Insurance – an ingenious modern game of chance in which the player is permitted to enjoy the comfortable conviction that he is beating the man who keeps the table.’

Ambrose Bierce


On 15 January 2021, the Supreme Court handed down its judgment in the COVID-19 insurance test case for business interruption losses – The Financial Conduct Authority (the “FCA”) v Arch and Others [2021].

By way of background, many businesses across the UK have been incurring substantial losses due to the implications of the COVID-19 pandemic. This had led to a significant number of insurance claims being made for business interruption, particularly under those policies with what are known as ‘prevention of access clauses’ and/or ‘disease clauses’.

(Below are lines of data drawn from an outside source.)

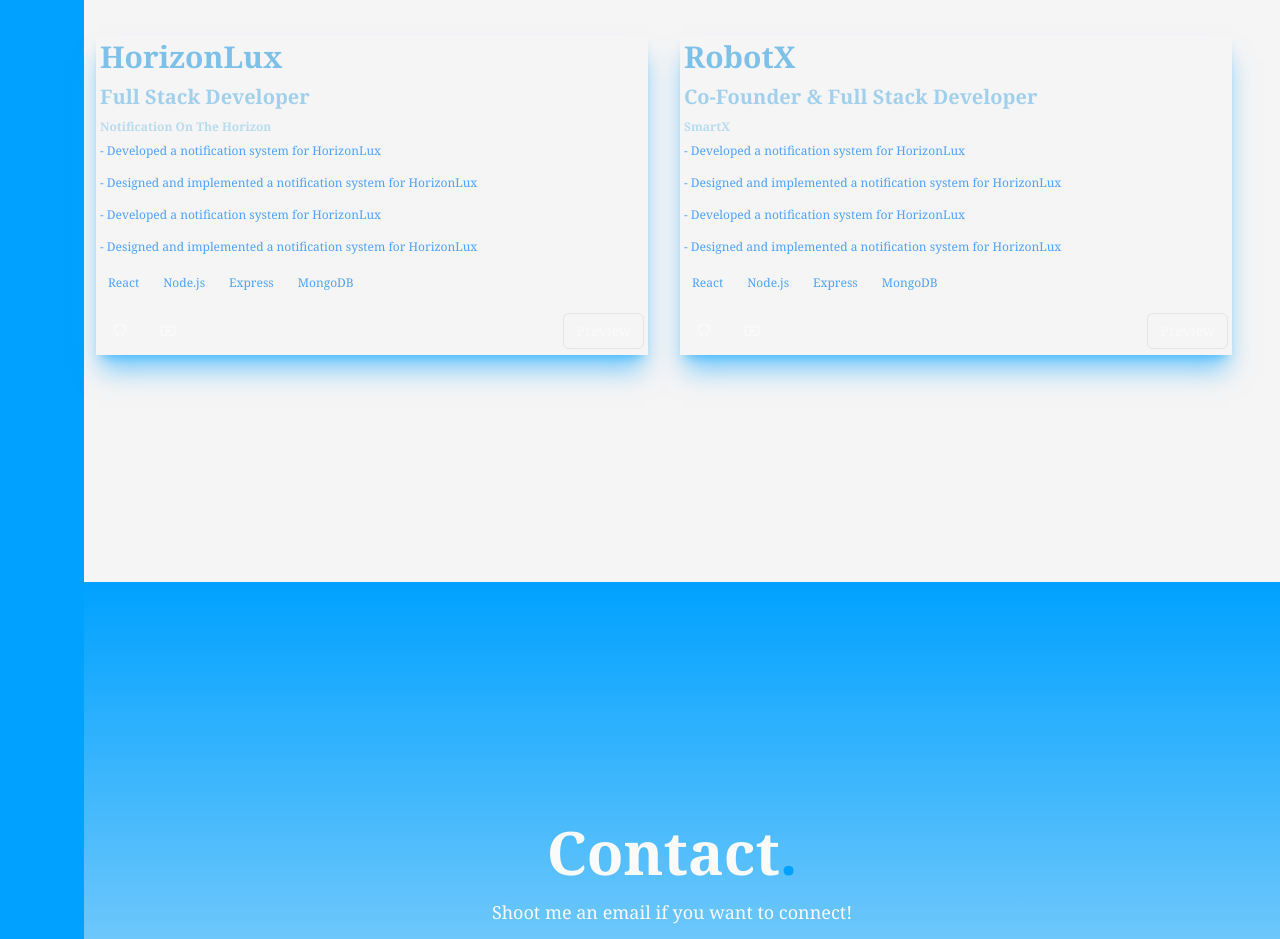
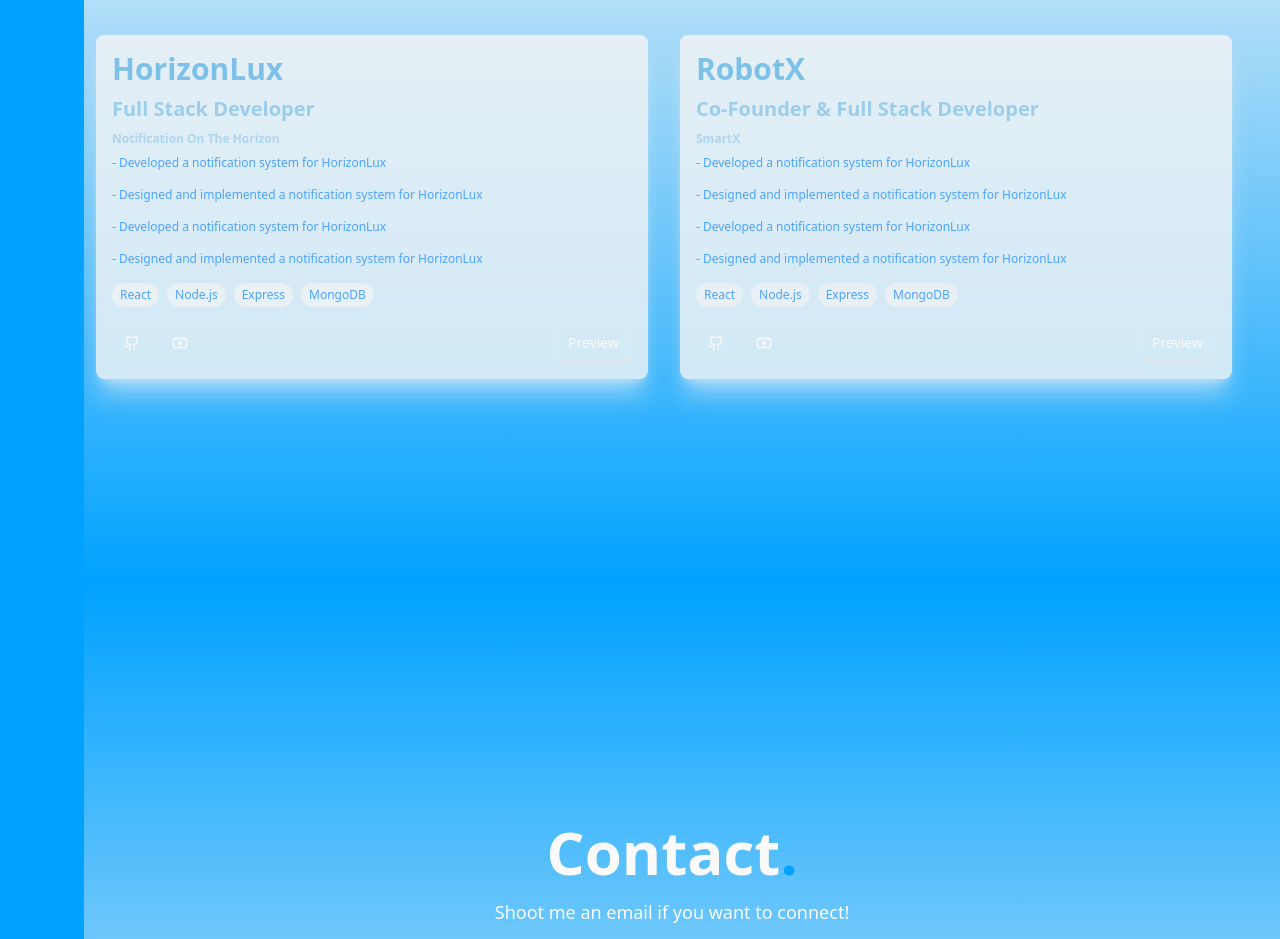
Before and after one commit to louamlemjid/portfolio, a Next.js app: page / in a window 1280 px wide. Shown: the part 4020-4959 px from the top of the page. Built offline with nearby package versions, Linux system fonts and the light colour scheme.

Commit message:
bg solor fix

```diff
--- a/app/globals.css
+++ b/app/globals.css
@@ -1,7 +1,7 @@
 @tailwind base;
 @tailwind components;
 @tailwind utilities;
-
+@import url('https://fonts.googleapis.com/css2?family=Baumans&family=Chilanka&family=Josefin+Sans:ital,wght@0,100..700;1,100..700&family=McLaren&display=swap');
 :root {
   --foreground-rgb: 0, 0, 0;
   --background-start-rgb: 214, 219, 220;
--- a/app/page.tsx
+++ b/app/page.tsx
@@ -15,7 +15,7 @@ import { AppSidebar } from '@/components/sidebar';
 import { Experience } from '@/components/experience';
 export default function Home() {
   return (
-    <div className="font-serif min-h-screen">
+    <div className=" min-h-screen">
 
       <Providers>
       <div className="grid grid-cols-[5rem_auto] gap-1">
--- a/components/contact.tsx
+++ b/components/contact.tsx
@@ -8,7 +8,7 @@ import { Reveal } from "./reveal";
 export function Contact() {
   return (
     <section id="contact" className="h-screen bg-gradient-to-b from-background to-secondary">
-      <div className="container text-center md:max-w-3xl lg:max-w-6xl mx-auto ml-3 px-4 pb-80 pt-60">
+      <div className="container text-center md:max-w-3xl lg:max-w-6xl mx-auto ml-3 px-4 pt-60">
         <h2 className="text-6xl font-semibold mb-4">
           Contact
           <span className="text-6xl text-background">.</span>
--- a/components/experience-card.tsx
+++ b/components/experience-card.tsx
@@ -1,6 +1,7 @@
 import Link from "next/link";
 import { Button } from "@/components/ui/button";
 import { Github, Youtube, ExternalLink } from "lucide-react";
+import { Reveal } from "./reveal";
 interface ExperienceCardProps {
     company: string;
     position: string;
@@ -22,8 +23,9 @@ export function ExperienceCard({
     preview,
   }: ExperienceCardProps): JSX.Element {
     return (
-        <div className="border-sky-950 shadow-xl shadow-background/50 border-radius-6 overflow-hidden group cursor-pointer transition-all duration-300 hover:shadow-2xl hover:shadow-third">
-            <div className="p-1">
+        <div className="border-sky-950 rounded-lg shadow-xl bg-secondary/80  shadow-secondary/50 border-radius-6 overflow-hidden group cursor-pointer transition-all duration-300 hover:shadow-2xl hover:shadow-third/50">
+            <Reveal>
+            <div className="p-4">
                 <h3 className="text-third text-3xl font-semibold mb-2">{company}</h3>
                 <h4 className="text-third/70 text-xl font-semibold mb-2">{position}</h4>
                 <h5 className="text-third/50 text-xs font-semibold mb-2">{projectTitle}</h5>
@@ -62,6 +64,7 @@ export function ExperienceCard({
                     </Link>
                 </div>
             </div>
+            </Reveal>
         </div>
 
     )
--- a/components/experience.tsx
+++ b/components/experience.tsx
@@ -35,7 +35,7 @@ const experiences = [
 ]
 export function Experience() {
 return (
-        <section id="experiences" className="min-h-screen py-20 bg-secondary">
+        <section id="experiences" className="min-h-screen py-20 bg-gradient-to-b from-secondary to-background">
   <div className="container mx-auto ml-1 xs:max-w-xs md:max-w-3xl lg:max-w-6xl px-2">
   <Reveal><div className="flex gap-3 mb-8 ">
             <h1  className="w-3/6 lg:text-4xl font-bold text-2xl mb-4 text-background">Experience<span className="text-5xl text-background/30">.</span></h1>
--- a/components/project-card.tsx
+++ b/components/project-card.tsx
@@ -5,6 +5,7 @@ import { Button } from "@/components/ui/button";
 import { Github, Youtube, ExternalLink } from "lucide-react";
 import Image from "next/image";
 import Link from "next/link";
+import { Reveal } from "./reveal";
 
 interface ProjectCardProps {
   title: string;
@@ -26,7 +27,8 @@ export function ProjectCard({
   preview,
 }: ProjectCardProps) {
   return (
-    <Card className="bg-gradient-to-b from-secondary to-background/40 border-sky-950 overflow-hidden group cursor-pointer transition-all duration-300 hover:shadow-xl">
+    <Reveal>
+      <Card className="bg-gradient-to-b from-secondary to-background/40 border-sky-950 overflow-hidden group cursor-pointer transition-all duration-300 hover:shadow-xl">
       <div className="relative h-48 w-50">
         <Image
           src={image}
@@ -70,5 +72,6 @@ export function ProjectCard({
         </div>
       </div>
     </Card>
+    </Reveal>
   );
 }
```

However, in many cases, the insurers have been disputing liability, so consequently, the FCA test case was brought in order to clarify the position on policy coverage through the consideration of 21 sample BI policy wordings from 8 different insurers.

Hailed as a landmark victory for policyholders, the Supreme Court found in favour of a group of small businesses with business interruption insurance policies. The headline is that the Court, ruling effectively means that insurers are to pay-out on claims for financial losses incurred during the first national Coronavirus lockdown in spring 2020.

As a result of this case, thousands of small businesses could be eligible to receive insurance pay-outs as a result of Coronavirus related losses stemming from the first national lockdown in a decision which could cost the insurance sector hundreds of millions of pounds in pay-outs.

So what does this mean?

The sample test case of 21 policies provided the courts with guidance for the interpretation of clauses plus the wordings of a wider pool of 700 BI insurance policies sold by around 60 insurance companies. Estimates are on the back of this decision, that it is expected to benefit a proportion of 370,000 businesses in total.

The key thing to remember is that in practical terms, all policies including insuring clauses which mirror those examined and approved by the High Court and the Supreme Court will provide cover in cases where the pandemic has resulted in business interruption.

However, if your policy has the wording, there is no doubt that this could offer a real lifeline to many businesses.

NB: do remember that business interruption insurance policies for new and renewing customers have in all likelihood, been amended. As such, this ruling may only be relevant for policyholders who suffered loss of earnings during the first national lockdown of spring 2020.


Key take-aways from the above:

  • Please carefully consider your own insurance policies in light of this judgment;
  • Double check and be cautious around any clauses or wording which differ from the sample wording considered in this case and which have the effect of excluding or limiting cover;
  • Get in touch with your broker, both to check the effect of the judgment on their policy and any further issues which may still need to be resolved with your insurers.
  • Keep an eye on the FCA’s consultation draft guidance, first published on 11 December 2020 ( The FCA will issue finalised guidance as soon as possible post 22 January 2021, which will take into account any supplemental comments arising from the Supreme Court judgment. The FCA also has a dedicated webpage for business interruption insurance which may prove helpful in the first instance.

Please drop us an e mail or call if you need any further details or assistance and stay safe and well.